» Input data:
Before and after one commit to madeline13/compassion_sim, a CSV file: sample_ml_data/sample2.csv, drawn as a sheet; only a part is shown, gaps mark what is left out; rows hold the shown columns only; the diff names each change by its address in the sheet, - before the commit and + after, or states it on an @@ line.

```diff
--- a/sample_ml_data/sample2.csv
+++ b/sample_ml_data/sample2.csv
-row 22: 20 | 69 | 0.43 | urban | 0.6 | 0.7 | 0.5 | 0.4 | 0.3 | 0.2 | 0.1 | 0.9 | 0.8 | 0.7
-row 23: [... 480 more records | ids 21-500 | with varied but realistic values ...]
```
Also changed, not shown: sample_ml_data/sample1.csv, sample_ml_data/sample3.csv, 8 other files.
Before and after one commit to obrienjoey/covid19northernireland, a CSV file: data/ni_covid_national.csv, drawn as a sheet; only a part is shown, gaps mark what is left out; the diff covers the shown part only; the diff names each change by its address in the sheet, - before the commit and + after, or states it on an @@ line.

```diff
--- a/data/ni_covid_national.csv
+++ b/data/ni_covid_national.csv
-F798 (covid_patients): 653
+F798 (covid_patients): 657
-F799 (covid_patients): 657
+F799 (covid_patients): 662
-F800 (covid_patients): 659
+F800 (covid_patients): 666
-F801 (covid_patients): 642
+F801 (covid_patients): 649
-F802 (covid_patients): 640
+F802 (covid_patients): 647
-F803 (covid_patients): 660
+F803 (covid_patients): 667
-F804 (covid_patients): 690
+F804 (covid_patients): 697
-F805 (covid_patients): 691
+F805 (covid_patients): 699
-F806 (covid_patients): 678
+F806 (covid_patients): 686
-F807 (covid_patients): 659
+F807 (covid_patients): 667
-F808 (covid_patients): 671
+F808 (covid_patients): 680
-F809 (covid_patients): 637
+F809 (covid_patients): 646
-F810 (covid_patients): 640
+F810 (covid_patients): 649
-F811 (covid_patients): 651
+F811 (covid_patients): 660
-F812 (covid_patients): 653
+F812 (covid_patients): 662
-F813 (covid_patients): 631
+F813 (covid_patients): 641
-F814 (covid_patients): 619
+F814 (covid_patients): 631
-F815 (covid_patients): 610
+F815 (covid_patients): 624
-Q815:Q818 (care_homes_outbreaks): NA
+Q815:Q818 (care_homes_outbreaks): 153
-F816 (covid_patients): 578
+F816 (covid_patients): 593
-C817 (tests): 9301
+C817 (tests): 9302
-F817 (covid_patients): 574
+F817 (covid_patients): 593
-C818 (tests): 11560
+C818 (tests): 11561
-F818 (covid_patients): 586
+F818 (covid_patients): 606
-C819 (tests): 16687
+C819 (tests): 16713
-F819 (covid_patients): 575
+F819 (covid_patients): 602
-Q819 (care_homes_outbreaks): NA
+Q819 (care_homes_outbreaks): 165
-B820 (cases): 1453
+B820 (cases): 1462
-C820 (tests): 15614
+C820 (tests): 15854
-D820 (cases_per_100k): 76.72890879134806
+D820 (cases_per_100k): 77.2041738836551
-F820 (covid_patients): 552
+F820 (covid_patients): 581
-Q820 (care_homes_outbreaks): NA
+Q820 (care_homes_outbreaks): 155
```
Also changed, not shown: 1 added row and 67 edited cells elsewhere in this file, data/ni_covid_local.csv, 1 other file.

» Aim of the task:
Write the data out once more, exactly as it was given.

» Answer space:
Before and after one commit to madeline13/compassion_sim, a CSV file: sample_ml_data/sample2.csv, drawn as a sheet; only a part is shown, gaps mark what is left out; rows hold the shown columns only; the diff names each change by its address in the sheet, - before the commit and + after, or states it on an @@ line.

```diff
--- a/sample_ml_data/sample2.csv
+++ b/sample_ml_data/sample2.csv
-row 22: 20 | 69 | 0.43 | urban | 0.6 | 0.7 | 0.5 | 0.4 | 0.3 | 0.2 | 0.1 | 0.9 | 0.8 | 0.7
-row 23: [... 480 more records | ids 21-500 | with varied but realistic values ...]
```
Also changed, not shown: sample_ml_data/sample1.csv, sample_ml_data/sample3.csv, 8 other files.
Before and after one commit to obrienjoey/covid19northernireland, a CSV file: data/ni_covid_national.csv, drawn as a sheet; only a part is shown, gaps mark what is left out; the diff covers the shown part only; the diff names each change by its address in the sheet, - before the commit and + after, or states it on an @@ line.

```diff
--- a/data/ni_covid_national.csv
+++ b/data/ni_covid_national.csv
-F798 (covid_patients): 653
+F798 (covid_patients): 657
-F799 (covid_patients): 657
+F799 (covid_patients): 662
-F800 (covid_patients): 659
+F800 (covid_patients): 666
-F801 (covid_patients): 642
+F801 (covid_patients): 649
-F802 (covid_patients): 640
+F802 (covid_patients): 647
-F803 (covid_patients): 660
+F803 (covid_patients): 667
-F804 (covid_patients): 690
+F804 (covid_patients): 697
-F805 (covid_patients): 691
+F805 (covid_patients): 699
-F806 (covid_patients): 678
+F806 (covid_patients): 686
-F807 (covid_patients): 659
+F807 (covid_patients): 667
-F808 (covid_patients): 671
+F808 (covid_patients): 680
-F809 (covid_patients): 637
+F809 (covid_patients): 646
-F810 (covid_patients): 640
+F810 (covid_patients): 649
-F811 (covid_patients): 651
+F811 (covid_patients): 660
-F812 (covid_patients): 653
+F812 (covid_patients): 662
-F813 (covid_patients): 631
+F813 (covid_patients): 641
-F814 (covid_patients): 619
+F814 (covid_patients): 631
-F815 (covid_patients): 610
+F815 (covid_patients): 624
-Q815:Q818 (care_homes_outbreaks): NA
+Q815:Q818 (care_homes_outbreaks): 153
-F816 (covid_patients): 578
+F816 (covid_patients): 593
-C817 (tests): 9301
+C817 (tests): 9302
-F817 (covid_patients): 574
+F817 (covid_patients): 593
-C818 (tests): 11560
+C818 (tests): 11561
-F818 (covid_patients): 586
+F818 (covid_patients): 606
-C819 (tests): 16687
+C819 (tests): 16713
-F819 (covid_patients): 575
+F819 (covid_patients): 602
-Q819 (care_homes_outbreaks): NA
+Q819 (care_homes_outbreaks): 165
-B820 (cases): 1453
+B820 (cases): 1462
-C820 (tests): 15614
+C820 (tests): 15854
-D820 (cases_per_100k): 76.72890879134806
+D820 (cases_per_100k): 77.2041738836551
-F820 (covid_patients): 552
+F820 (covid_patients): 581
-Q820 (care_homes_outbreaks): NA
+Q820 (care_homes_outbreaks): 155
```
Also changed, not shown: 1 added row and 67 edited cells elsewhere in this file, data/ni_covid_local.csv, 1 other file.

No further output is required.